## Edit difference data
[Start of section]

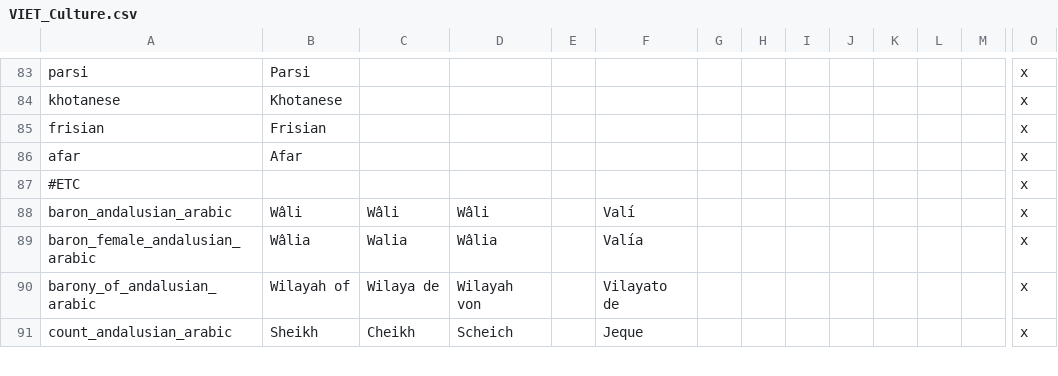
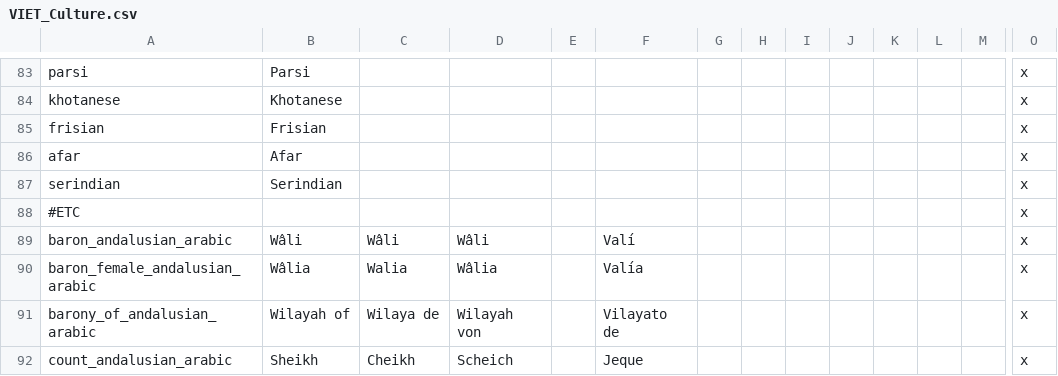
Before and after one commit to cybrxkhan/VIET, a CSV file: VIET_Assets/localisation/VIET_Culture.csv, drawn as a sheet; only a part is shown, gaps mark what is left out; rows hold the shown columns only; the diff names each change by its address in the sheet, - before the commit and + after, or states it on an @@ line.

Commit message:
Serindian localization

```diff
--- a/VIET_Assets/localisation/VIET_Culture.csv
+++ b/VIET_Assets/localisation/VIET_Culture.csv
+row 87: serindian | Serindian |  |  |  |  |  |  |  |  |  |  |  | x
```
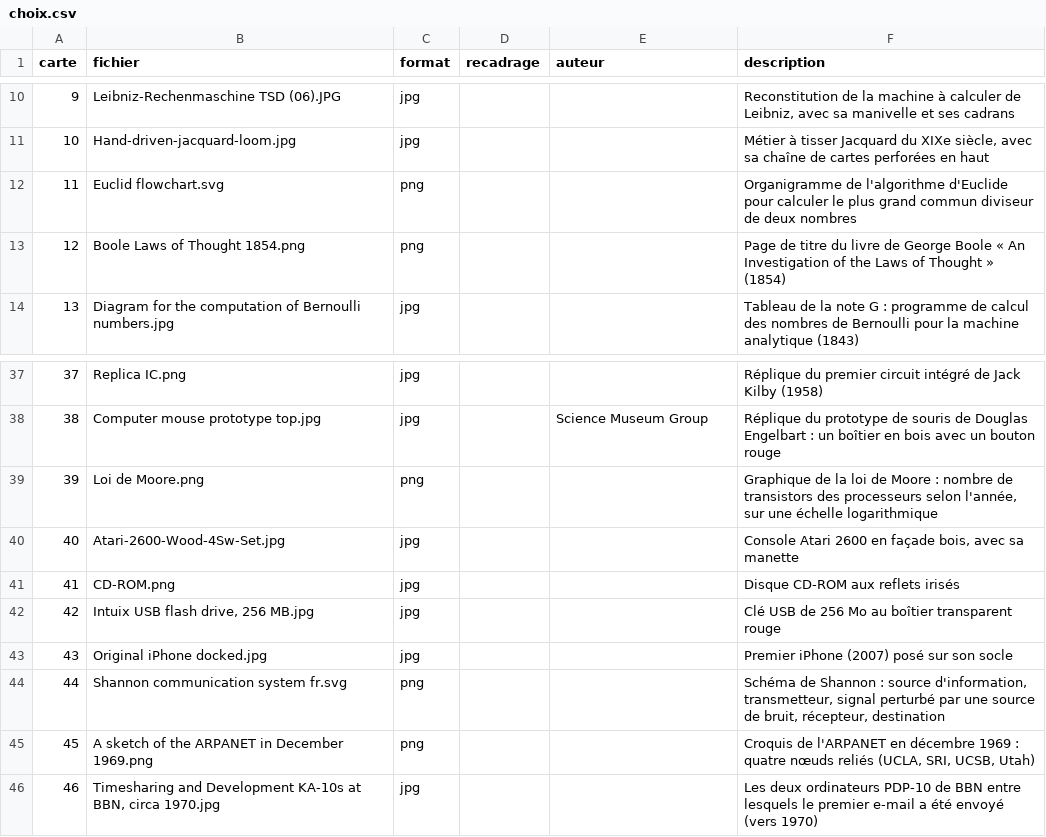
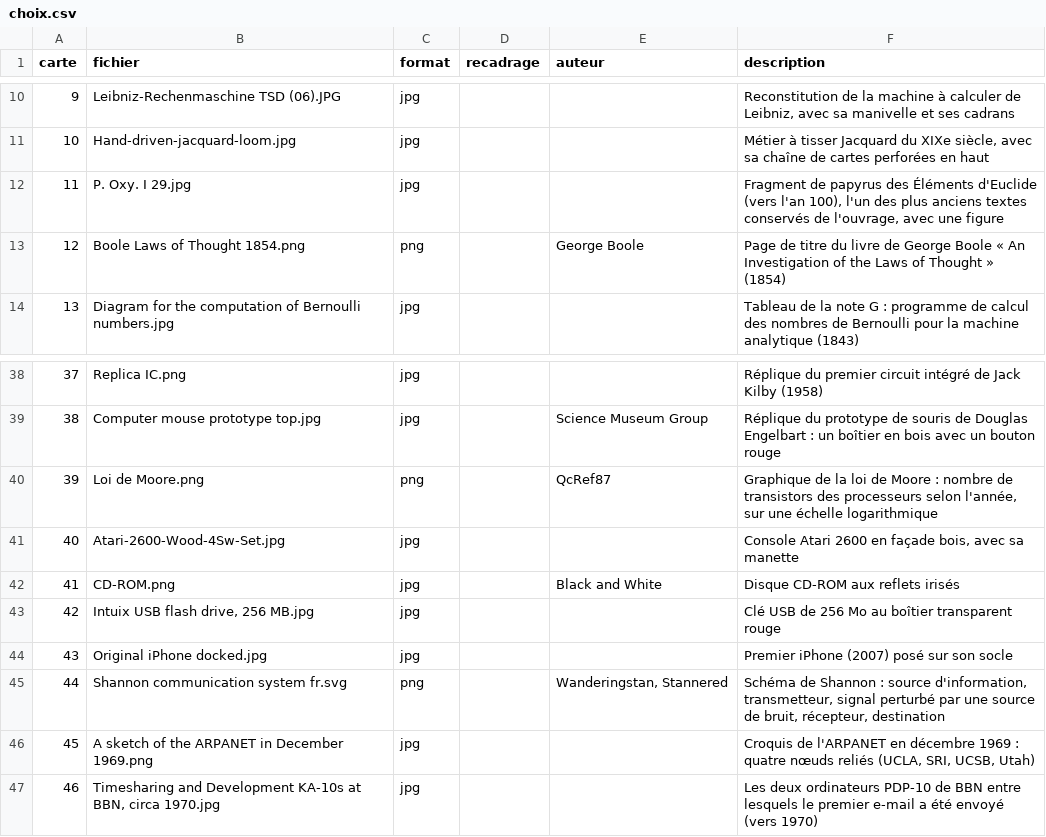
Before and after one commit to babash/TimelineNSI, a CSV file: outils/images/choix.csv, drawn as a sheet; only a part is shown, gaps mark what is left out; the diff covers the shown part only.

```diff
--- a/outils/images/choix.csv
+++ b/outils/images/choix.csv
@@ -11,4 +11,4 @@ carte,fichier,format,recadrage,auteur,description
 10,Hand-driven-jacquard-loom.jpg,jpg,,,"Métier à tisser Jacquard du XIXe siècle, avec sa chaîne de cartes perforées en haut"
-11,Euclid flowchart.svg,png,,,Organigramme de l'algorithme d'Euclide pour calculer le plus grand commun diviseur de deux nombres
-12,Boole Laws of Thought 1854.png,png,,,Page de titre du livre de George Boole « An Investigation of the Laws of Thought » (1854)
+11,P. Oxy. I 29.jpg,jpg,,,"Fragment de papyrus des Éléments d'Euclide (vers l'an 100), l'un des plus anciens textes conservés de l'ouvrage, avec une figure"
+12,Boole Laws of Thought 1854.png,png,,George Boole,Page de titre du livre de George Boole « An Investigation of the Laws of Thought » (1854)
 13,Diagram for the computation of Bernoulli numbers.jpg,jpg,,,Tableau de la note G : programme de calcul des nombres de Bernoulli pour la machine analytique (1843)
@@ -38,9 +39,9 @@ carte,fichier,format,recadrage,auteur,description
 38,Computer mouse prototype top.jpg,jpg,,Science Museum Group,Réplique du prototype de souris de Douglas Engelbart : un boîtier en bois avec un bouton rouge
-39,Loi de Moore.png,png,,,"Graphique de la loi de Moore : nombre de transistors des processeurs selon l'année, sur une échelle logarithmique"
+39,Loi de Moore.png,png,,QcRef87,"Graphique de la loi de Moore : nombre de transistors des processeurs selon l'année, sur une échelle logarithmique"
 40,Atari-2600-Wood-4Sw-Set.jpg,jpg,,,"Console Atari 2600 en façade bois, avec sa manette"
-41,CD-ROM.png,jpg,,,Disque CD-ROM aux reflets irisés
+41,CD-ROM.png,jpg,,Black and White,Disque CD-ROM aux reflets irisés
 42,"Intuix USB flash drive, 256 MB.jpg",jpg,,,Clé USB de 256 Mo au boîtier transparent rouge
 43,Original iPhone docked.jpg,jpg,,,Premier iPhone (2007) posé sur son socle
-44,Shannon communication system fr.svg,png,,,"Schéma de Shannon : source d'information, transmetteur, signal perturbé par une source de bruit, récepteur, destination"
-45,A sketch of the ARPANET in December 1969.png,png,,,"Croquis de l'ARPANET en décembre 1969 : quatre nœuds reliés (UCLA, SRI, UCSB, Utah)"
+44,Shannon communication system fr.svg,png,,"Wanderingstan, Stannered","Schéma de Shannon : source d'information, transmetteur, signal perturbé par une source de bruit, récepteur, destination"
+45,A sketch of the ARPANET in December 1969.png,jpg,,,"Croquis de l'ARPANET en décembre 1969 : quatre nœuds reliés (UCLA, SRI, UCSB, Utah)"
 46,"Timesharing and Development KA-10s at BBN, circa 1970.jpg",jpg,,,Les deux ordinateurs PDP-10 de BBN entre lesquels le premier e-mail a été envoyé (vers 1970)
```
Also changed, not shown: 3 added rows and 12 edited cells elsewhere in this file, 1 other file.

[End of section]

Retrieve each line from the records above where the word "choix" occurs.

Before and after one commit to babash/TimelineNSI, a CSV file: outils/images/choix.csv, drawn as a sheet; only a part is shown, gaps mark what is left out; the diff covers the shown part only.
--- a/outils/images/choix.csv
+++ b/outils/images/choix.csv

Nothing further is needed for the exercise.